Fake news takes center stage at Stanford’s third Cardinal Conversations event

Fake news and the “toxic” influences of opinion, ideology and propaganda in journalism were topics of a lively conversation at Stanford University on April 9 among journalists Anne Applebaum, Ted Koppel and Jessica Lessin.

Moderated by Stanford political scientist MICHAEL MCFAUL, the discussion was part of the Cardinal Conversations initiative, a series of talks sponsored by the Hoover Institution and the Freeman Spogli Institute for International Studies (FSI) that highlight some of the most critical issues of the day. The spread of misinformation is one of those relevant and pressing problems.

“With technological advances, the blending and the blurring of reality and virtual reality, fake news and real news is going to become much harder,” said McFaul, who is also a Hoover senior fellow and director of FSI.

How new is “fake news”?

For Koppel, former anchor for ABC’s Nightline and the 2018 Mimi and Peter E. Haas Distinguished Visitor at Stanford, “fake news” is really about the difference between news and political propaganda. Likening the internet to a “weapon of mass destruction,” Koppel said that “from a propaganda point of view it has a far more exalted goal these days than it used to in the past and that goal is quite literally undermining our confidence in the institutions of our nation.”

Ted Koppel
Ted Koppel speaks at a Cardinal Conversations event sponsored by the Hoover Institution and FSI. (Image credit: Holly Hernandez)

As Pulitzer Prize-winning author and Washington Post columnist Anne Applebaum emphasized, it has always been possible to create “fake news.” She pointed to a famous disinformation campaign led by the Soviet government in the 1980s that attempted to prove that the CIA invented AIDS.

“It’s not that different from today except it happens much faster,” said Applebaum, noting how technology has disrupted the news cycle. Applebaum is currently a visiting professor at the London School of Economics where she runs Arena, a program dedicated to defeating disinformation.

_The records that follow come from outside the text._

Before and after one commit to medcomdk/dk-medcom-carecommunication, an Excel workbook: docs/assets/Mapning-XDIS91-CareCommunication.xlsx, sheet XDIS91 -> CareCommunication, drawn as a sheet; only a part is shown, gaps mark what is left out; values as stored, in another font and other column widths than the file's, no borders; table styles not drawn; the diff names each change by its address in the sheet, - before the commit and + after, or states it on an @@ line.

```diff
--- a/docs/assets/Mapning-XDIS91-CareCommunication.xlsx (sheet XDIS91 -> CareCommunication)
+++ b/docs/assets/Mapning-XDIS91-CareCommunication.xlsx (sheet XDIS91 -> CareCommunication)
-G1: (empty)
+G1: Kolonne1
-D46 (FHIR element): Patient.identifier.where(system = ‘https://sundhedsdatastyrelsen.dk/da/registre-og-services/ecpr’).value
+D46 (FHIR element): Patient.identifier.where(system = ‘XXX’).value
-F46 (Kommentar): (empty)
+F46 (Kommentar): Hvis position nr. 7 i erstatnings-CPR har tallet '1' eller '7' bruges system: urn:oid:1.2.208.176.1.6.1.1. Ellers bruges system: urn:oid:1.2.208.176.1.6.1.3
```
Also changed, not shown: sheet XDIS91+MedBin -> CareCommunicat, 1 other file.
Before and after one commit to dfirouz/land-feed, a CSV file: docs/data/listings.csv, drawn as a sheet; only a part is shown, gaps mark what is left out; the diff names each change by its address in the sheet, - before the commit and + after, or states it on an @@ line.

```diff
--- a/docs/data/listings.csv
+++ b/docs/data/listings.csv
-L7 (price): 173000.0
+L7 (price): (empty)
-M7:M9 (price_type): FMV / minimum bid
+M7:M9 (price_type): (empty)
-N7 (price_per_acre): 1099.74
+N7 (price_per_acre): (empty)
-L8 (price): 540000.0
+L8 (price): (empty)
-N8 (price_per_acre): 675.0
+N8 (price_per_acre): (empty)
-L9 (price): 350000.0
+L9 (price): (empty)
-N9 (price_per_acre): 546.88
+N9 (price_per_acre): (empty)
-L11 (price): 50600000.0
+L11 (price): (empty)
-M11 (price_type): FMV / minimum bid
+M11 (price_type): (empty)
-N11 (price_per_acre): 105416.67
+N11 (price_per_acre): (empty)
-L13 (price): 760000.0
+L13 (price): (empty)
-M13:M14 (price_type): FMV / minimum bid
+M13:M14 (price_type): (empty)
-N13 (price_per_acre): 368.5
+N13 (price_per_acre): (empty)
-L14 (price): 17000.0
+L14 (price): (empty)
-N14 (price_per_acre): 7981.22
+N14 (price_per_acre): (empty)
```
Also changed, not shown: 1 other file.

“You’ve always had fakes, you’ve always had mistakes, you’ve always had people pretending to be who they weren’t. But the number, quantity and speed have made them into something different, which is that you can now live online in an alternate reality,” Applebaum said.

Koppel also underscored how the internet has drastically altered the news cycle.

“The greatest change that has taken place in the last 10-20 years is that there has been a democratization of the process of journalism,” Koppel said. He elaborated about how the web has transformed how journalism traditionally operates: “Producers, fact-checkers, editors – there was a discipline of journalism that existed 50 years ago that has been largely dissipated by the internet.”

News as entertainment

Another challenge is the blurring of news with opinion and entertainment, said Jessica Lessin, founder and CEO of the Information, a publication that reports on the technology industries.

“What people are relying on for facts is really just designed to be engaging to occupy as much time and clicks to thrive in the ad-based business model,” said Lessin, who worked for eight years at the Wall Street Journal covering the technology and media sector. “The vast majority of what we think of as news even today I think is really more designed to entertain and that’s another challenge in addition to fake news I think we need to tackle.”

The entertainment factor has enabled opinion to enter the news cycle, McFaul said. He pointed to personalities like Fox News’ talk show host Sean Hannity and MSNBC’s news commentator Rachel Maddow.  Are they considered opinion or news? McFaul asked.

“This drifting into ideology rather than fact has been the toxic icing on the cake,” Koppel said.

The internet has also contributed to the blurred distinction between news and opinion, said Applebaum. She described a “flattening” of journalism where content can look so similar across computer screens that it can be hard for readers to distinguish between different types of content.

“The old markers that we had don’t apply anymore,” she said.

Said Lessin: “You can label something news analysis, but what does it mean?” But, she said, for a news outlet to be considered credible, demonstrating trust and transparency to news consumers is critical.

The panel also addressed the influence of “clickbait” journalism, the perils of social media, shifting trends in news consumption and the changing business model of news outlets.

“Too many things are being done because it’s profitable to do it,” Koppel said.

The next Cardinal Conversation will take place on May 23. Philosopher Christina Sommers and journalist Andrew Sullivan will discuss “Sexuality and Politics.”